Bason, who plans to attend a four-year university and major in communications or media studies, said that her parents’ roles in media inspired her potential career choice.
“Growing up as a child with parents who worked in media and radio, I was always fascinated with how small aspects of a job contribute drastically to the final product,” she said. “I even see myself applying for a full-time job at Accenture after college since I loved my brief time there.”
Accenture managing director Jorge Corral said that Bason “demonstrated strong leadership and communication skills” during her internship.
“We very much appreciated Olivia’s positive and energetic approach to work,” Corral said. “She asked questions to understand expectations, requirements, and timelines, and consistently went above and beyond the call of duty.”
The intern program began in 2008. For the past seven years, Bank of America has given $100,000 annually, allowing 280 interns to work at 100 nonprofits.

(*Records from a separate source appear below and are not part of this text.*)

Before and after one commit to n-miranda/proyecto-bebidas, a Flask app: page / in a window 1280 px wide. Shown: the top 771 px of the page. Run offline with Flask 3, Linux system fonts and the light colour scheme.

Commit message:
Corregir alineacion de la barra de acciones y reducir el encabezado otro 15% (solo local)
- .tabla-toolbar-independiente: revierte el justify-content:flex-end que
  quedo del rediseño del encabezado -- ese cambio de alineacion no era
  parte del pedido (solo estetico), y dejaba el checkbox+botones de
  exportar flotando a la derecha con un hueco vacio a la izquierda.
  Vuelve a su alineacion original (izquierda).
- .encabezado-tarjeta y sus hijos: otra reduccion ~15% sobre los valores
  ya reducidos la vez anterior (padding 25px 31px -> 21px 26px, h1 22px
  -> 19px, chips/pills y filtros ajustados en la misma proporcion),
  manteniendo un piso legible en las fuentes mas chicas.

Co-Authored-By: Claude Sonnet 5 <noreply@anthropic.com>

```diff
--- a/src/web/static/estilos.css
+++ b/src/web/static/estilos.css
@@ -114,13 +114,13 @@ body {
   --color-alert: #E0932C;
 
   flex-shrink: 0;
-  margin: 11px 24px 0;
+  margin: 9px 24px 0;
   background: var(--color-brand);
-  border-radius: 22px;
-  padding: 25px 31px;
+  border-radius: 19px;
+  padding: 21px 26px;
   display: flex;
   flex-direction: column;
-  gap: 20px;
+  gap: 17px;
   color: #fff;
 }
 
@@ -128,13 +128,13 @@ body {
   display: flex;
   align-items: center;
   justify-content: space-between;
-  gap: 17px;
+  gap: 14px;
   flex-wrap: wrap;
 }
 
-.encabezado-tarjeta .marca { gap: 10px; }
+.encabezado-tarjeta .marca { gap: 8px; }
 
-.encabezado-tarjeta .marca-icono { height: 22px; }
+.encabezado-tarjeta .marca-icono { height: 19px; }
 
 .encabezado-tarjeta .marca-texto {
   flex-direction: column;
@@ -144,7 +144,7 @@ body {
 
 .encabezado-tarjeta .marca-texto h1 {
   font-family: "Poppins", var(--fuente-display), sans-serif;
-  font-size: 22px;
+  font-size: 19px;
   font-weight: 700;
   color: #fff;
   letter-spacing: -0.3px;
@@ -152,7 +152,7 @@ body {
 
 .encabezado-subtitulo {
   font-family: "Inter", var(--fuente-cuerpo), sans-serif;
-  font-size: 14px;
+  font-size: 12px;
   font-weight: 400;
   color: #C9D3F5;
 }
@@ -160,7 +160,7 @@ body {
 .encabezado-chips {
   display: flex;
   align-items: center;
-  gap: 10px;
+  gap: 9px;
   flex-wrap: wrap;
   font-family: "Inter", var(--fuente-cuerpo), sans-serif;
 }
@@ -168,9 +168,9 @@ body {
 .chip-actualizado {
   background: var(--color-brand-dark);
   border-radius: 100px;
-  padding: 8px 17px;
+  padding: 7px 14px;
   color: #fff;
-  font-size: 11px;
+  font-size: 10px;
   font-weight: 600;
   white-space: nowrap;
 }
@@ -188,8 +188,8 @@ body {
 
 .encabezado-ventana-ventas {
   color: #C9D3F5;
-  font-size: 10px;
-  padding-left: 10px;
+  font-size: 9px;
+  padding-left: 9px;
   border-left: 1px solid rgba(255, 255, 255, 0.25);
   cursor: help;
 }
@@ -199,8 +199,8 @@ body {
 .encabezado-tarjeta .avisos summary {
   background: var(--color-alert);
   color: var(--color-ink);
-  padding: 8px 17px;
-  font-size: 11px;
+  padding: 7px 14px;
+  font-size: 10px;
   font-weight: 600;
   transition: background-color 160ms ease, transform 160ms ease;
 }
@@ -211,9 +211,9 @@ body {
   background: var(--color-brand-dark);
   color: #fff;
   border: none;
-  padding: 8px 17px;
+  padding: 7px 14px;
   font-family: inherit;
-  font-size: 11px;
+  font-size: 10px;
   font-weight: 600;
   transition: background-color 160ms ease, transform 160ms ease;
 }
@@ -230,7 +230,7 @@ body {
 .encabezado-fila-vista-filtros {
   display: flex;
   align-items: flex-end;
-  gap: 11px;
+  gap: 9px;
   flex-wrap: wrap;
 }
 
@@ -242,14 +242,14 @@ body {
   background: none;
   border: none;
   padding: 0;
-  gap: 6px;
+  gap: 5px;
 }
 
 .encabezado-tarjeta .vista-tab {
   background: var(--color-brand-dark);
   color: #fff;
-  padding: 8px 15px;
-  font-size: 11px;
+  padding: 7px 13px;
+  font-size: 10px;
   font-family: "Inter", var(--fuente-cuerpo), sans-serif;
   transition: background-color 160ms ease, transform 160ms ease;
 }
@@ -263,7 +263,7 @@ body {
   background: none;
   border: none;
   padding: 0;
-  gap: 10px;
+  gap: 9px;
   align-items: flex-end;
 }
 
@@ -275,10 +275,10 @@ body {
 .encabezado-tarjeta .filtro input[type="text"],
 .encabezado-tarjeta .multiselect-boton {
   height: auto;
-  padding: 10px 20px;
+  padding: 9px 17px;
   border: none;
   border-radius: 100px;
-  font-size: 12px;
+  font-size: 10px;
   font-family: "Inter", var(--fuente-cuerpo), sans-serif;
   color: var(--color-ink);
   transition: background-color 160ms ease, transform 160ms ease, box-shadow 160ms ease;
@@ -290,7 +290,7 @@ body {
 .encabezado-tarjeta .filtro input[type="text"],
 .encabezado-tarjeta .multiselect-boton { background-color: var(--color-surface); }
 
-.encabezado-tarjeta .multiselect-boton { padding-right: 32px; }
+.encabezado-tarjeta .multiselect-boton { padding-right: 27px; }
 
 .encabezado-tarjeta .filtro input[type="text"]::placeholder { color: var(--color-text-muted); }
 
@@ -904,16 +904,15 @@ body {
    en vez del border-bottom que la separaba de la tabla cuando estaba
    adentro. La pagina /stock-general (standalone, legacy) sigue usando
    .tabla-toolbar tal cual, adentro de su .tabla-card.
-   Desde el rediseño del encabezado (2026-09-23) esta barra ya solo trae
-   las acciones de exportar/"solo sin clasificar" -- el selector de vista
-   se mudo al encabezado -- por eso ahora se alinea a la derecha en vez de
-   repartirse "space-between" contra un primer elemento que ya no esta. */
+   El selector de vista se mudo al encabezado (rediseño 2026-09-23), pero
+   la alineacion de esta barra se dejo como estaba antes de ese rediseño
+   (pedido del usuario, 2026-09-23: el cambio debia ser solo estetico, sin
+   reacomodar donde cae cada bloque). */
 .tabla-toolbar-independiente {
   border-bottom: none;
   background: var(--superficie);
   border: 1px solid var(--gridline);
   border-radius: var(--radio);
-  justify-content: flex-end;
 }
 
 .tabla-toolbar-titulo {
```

“As a Dallas native who grew up in West Dallas and Oak Cliff, I strongly believe that education and workforce development are crucial to help our city grow its economy and to improve the well-being of all Dallas residents,” said Johnson, who was elected mayor in June. “What pleases me most about the Mayor’s Intern Fellows Program is that it prepares our young people to become successful members of our city’s workforce by teaching them essential skills, so they are career-ready before they have even finished high school.”